[Opening DATA PROVIDED section]
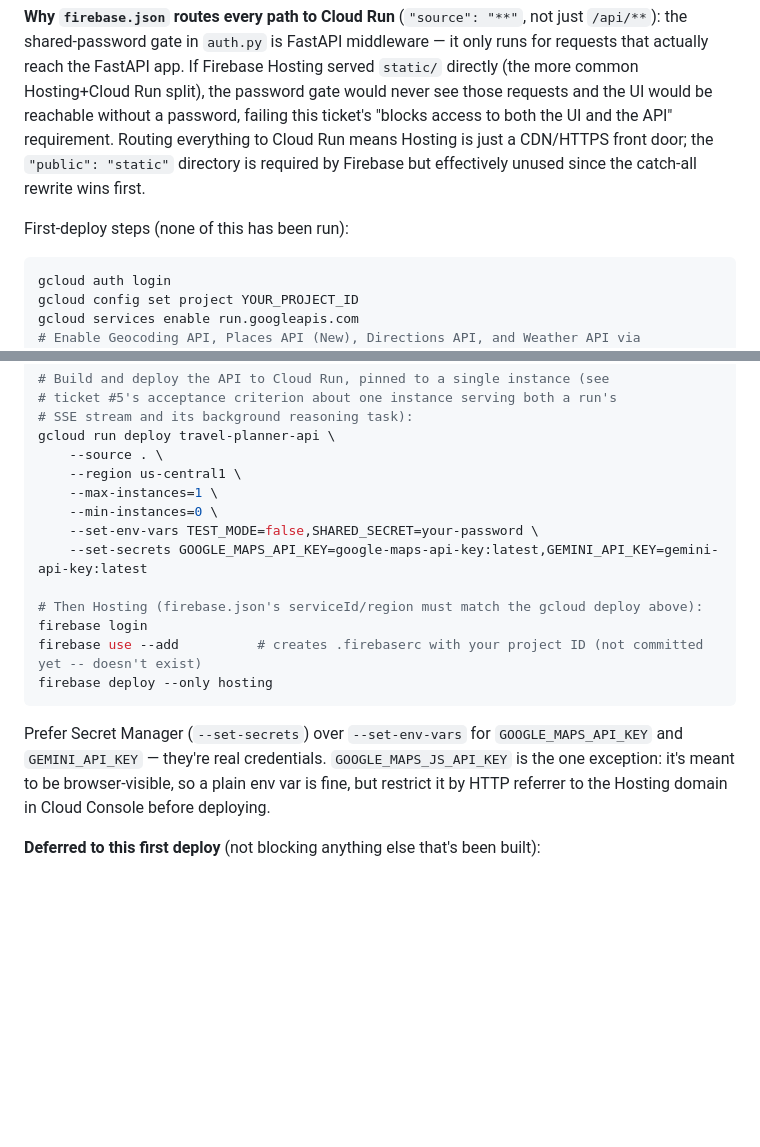
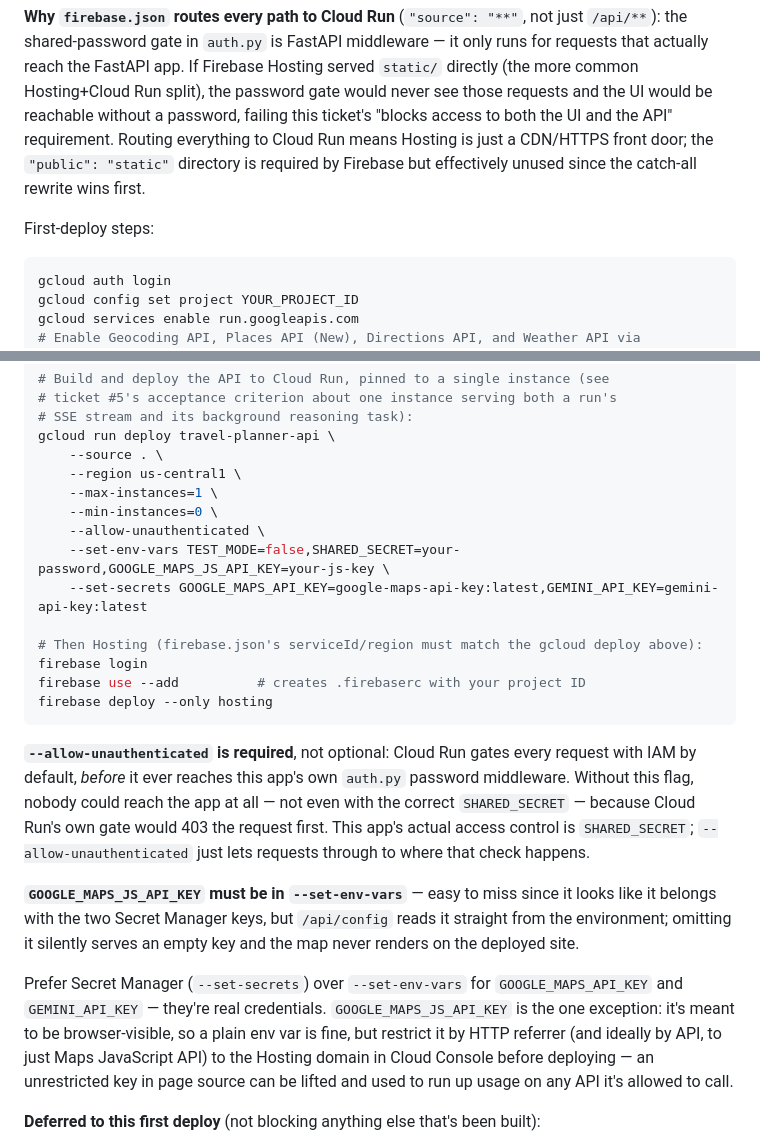
Before and after one commit to Marvin19700118/travel-planner, a Markdown page: README.md, 2 parts joined by grey strips. Drawn GitHub-style; blank space fills up the shorter version.

Commit message:
Fix deploy docs: missing --allow-unauthenticated and JS key env var
Caught while running this project's actual first deploy. Without
--allow-unauthenticated, Cloud Run's own IAM gate blocks every request
before auth.py's password middleware ever sees it -- the app would be
unreachable by anyone, password or not. GOOGLE_MAPS_JS_API_KEY was
also missing from --set-env-vars, which would have silently left the
map broken on the deployed site.

````diff
--- a/README.md
+++ b/README.md
@@ -62,7 +62,7 @@ In `TEST_MODE=true`, try these city names in the form to exercise each terminal
 
 **Why `firebase.json` routes every path to Cloud Run** (`"source": "**"`, not just `/api/**`): the shared-password gate in `auth.py` is FastAPI middleware — it only runs for requests that actually reach the FastAPI app. If Firebase Hosting served `static/` directly (the more common Hosting+Cloud Run split), the password gate would never see those requests and the UI would be reachable without a password, failing this ticket's "blocks access to both the UI and the API" requirement. Routing everything to Cloud Run means Hosting is just a CDN/HTTPS front door; the `"public": "static"` directory is required by Firebase but effectively unused since the catch-all rewrite wins first.
 
-First-deploy steps (none of this has been run):
+First-deploy steps:
 
 ```bash
 gcloud auth login
@@ -82,16 +82,21 @@ gcloud run deploy travel-planner-api \
     --region us-central1 \
     --max-instances=1 \
     --min-instances=0 \
-    --set-env-vars TEST_MODE=false,SHARED_SECRET=your-password \
+    --allow-unauthenticated \
+    --set-env-vars TEST_MODE=false,SHARED_SECRET=your-password,GOOGLE_MAPS_JS_API_KEY=your-js-key \
     --set-secrets GOOGLE_MAPS_API_KEY=google-maps-api-key:latest,GEMINI_API_KEY=gemini-api-key:latest
 
 # Then Hosting (firebase.json's serviceId/region must match the gcloud deploy above):
 firebase login
-firebase use --add          # creates .firebaserc with your project ID (not committed yet -- doesn't exist)
+firebase use --add          # creates .firebaserc with your project ID
 firebase deploy --only hosting
 ```
 
-Prefer Secret Manager (`--set-secrets`) over `--set-env-vars` for `GOOGLE_MAPS_API_KEY` and `GEMINI_API_KEY` — they're real credentials. `GOOGLE_MAPS_JS_API_KEY` is the one exception: it's meant to be browser-visible, so a plain env var is fine, but restrict it by HTTP referrer to the Hosting domain in Cloud Console before deploying.
+**`--allow-unauthenticated` is required**, not optional: Cloud Run gates every request with IAM by default, *before* it ever reaches this app's own `auth.py` password middleware. Without this flag, nobody could reach the app at all — not even with the correct `SHARED_SECRET` — because Cloud Run's own gate would 403 the request first. This app's actual access control is `SHARED_SECRET`; `--allow-unauthenticated` just lets requests through to where that check happens.
+
+**`GOOGLE_MAPS_JS_API_KEY` must be in `--set-env-vars`** — easy to miss since it looks like it belongs with the two Secret Manager keys, but `/api/config` reads it straight from the environment; omitting it silently serves an empty key and the map never renders on the deployed site.
+
+Prefer Secret Manager (`--set-secrets`) over `--set-env-vars` for `GOOGLE_MAPS_API_KEY` and `GEMINI_API_KEY` — they're real credentials. `GOOGLE_MAPS_JS_API_KEY` is the one exception: it's meant to be browser-visible, so a plain env var is fine, but restrict it by HTTP referrer (and ideally by API, to just Maps JavaScript API) to the Hosting domain in Cloud Console before deploying — an unrestricted key in page source can be lifted and used to run up usage on any API it's allowed to call.
 
 **Deferred to this first deploy** (not blocking anything else that's been built):
 - `storage.py` is still local-JSONL, not Firestore. Cloud Run's filesystem is ephemeral, so run records won't survive a redeploy or a cold restart until this is swapped. Every caller already goes through `storage.save_run`/`load_run`/`list_runs`, so swapping the implementation to `google-cloud-firestore` is expected to be an isolated change to that one file — it just couldn't be built and verified without a real Firestore instance (no local emulator available either: Firebase CLI needs a Java runtime that also isn't installed here).
````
[Closing DATA PROVIDED section]
WHAT THIS TASK INVOLVES:
Retype the records above exactly, leaving every picture out of your copy.

SOLVED PROBLEM:
Before and after one commit to Marvin19700118/travel-planner, a Markdown page: README.md, 2 parts joined by grey strips. Drawn GitHub-style; blank space fills up the shorter version.

Commit message:
Fix deploy docs: missing --allow-unauthenticated and JS key env var
Caught while running this project's actual first deploy. Without
--allow-unauthenticated, Cloud Run's own IAM gate blocks every request
before auth.py's password middleware ever sees it -- the app would be
unreachable by anyone, password or not. GOOGLE_MAPS_JS_API_KEY was
also missing from --set-env-vars, which would have silently left the
map broken on the deployed site.

````diff
--- a/README.md
+++ b/README.md
@@ -62,7 +62,7 @@ In `TEST_MODE=true`, try these city names in the form to exercise each terminal
 
 **Why `firebase.json` routes every path to Cloud Run** (`"source": "**"`, not just `/api/**`): the shared-password gate in `auth.py` is FastAPI middleware — it only runs for requests that actually reach the FastAPI app. If Firebase Hosting served `static/` directly (the more common Hosting+Cloud Run split), the password gate would never see those requests and the UI would be reachable without a password, failing this ticket's "blocks access to both the UI and the API" requirement. Routing everything to Cloud Run means Hosting is just a CDN/HTTPS front door; the `"public": "static"` directory is required by Firebase but effectively unused since the catch-all rewrite wins first.
 
-First-deploy steps (none of this has been run):
+First-deploy steps:
 
 ```bash
 gcloud auth login
@@ -82,16 +82,21 @@ gcloud run deploy travel-planner-api \
     --region us-central1 \
     --max-instances=1 \
     --min-instances=0 \
-    --set-env-vars TEST_MODE=false,SHARED_SECRET=your-password \
+    --allow-unauthenticated \
+    --set-env-vars TEST_MODE=false,SHARED_SECRET=your-password,GOOGLE_MAPS_JS_API_KEY=your-js-key \
     --set-secrets GOOGLE_MAPS_API_KEY=google-maps-api-key:latest,GEMINI_API_KEY=gemini-api-key:latest
 
 # Then Hosting (firebase.json's serviceId/region must match the gcloud deploy above):
 firebase login
-firebase use --add          # creates .firebaserc with your project ID (not committed yet -- doesn't exist)
+firebase use --add          # creates .firebaserc with your project ID
 firebase deploy --only hosting
 ```
 
-Prefer Secret Manager (`--set-secrets`) over `--set-env-vars` for `GOOGLE_MAPS_API_KEY` and `GEMINI_API_KEY` — they're real credentials. `GOOGLE_MAPS_JS_API_KEY` is the one exception: it's meant to be browser-visible, so a plain env var is fine, but restrict it by HTTP referrer to the Hosting domain in Cloud Console before deploying.
+**`--allow-unauthenticated` is required**, not optional: Cloud Run gates every request with IAM by default, *before* it ever reaches this app's own `auth.py` password middleware. Without this flag, nobody could reach the app at all — not even with the correct `SHARED_SECRET` — because Cloud Run's own gate would 403 the request first. This app's actual access control is `SHARED_SECRET`; `--allow-unauthenticated` just lets requests through to where that check happens.
+
+**`GOOGLE_MAPS_JS_API_KEY` must be in `--set-env-vars`** — easy to miss since it looks like it belongs with the two Secret Manager keys, but `/api/config` reads it straight from the environment; omitting it silently serves an empty key and the map never renders on the deployed site.
+
+Prefer Secret Manager (`--set-secrets`) over `--set-env-vars` for `GOOGLE_MAPS_API_KEY` and `GEMINI_API_KEY` — they're real credentials. `GOOGLE_MAPS_JS_API_KEY` is the one exception: it's meant to be browser-visible, so a plain env var is fine, but restrict it by HTTP referrer (and ideally by API, to just Maps JavaScript API) to the Hosting domain in Cloud Console before deploying — an unrestricted key in page source can be lifted and used to run up usage on any API it's allowed to call.
 
 **Deferred to this first deploy** (not blocking anything else that's been built):
 - `storage.py` is still local-JSONL, not Firestore. Cloud Run's filesystem is ephemeral, so run records won't survive a redeploy or a cold restart until this is swapped. Every caller already goes through `storage.save_run`/`load_run`/`list_runs`, so swapping the implementation to `google-cloud-firestore` is expected to be an isolated change to that one file — it just couldn't be built and verified without a real Firestore instance (no local emulator available either: Firebase CLI needs a Java runtime that also isn't installed here).
````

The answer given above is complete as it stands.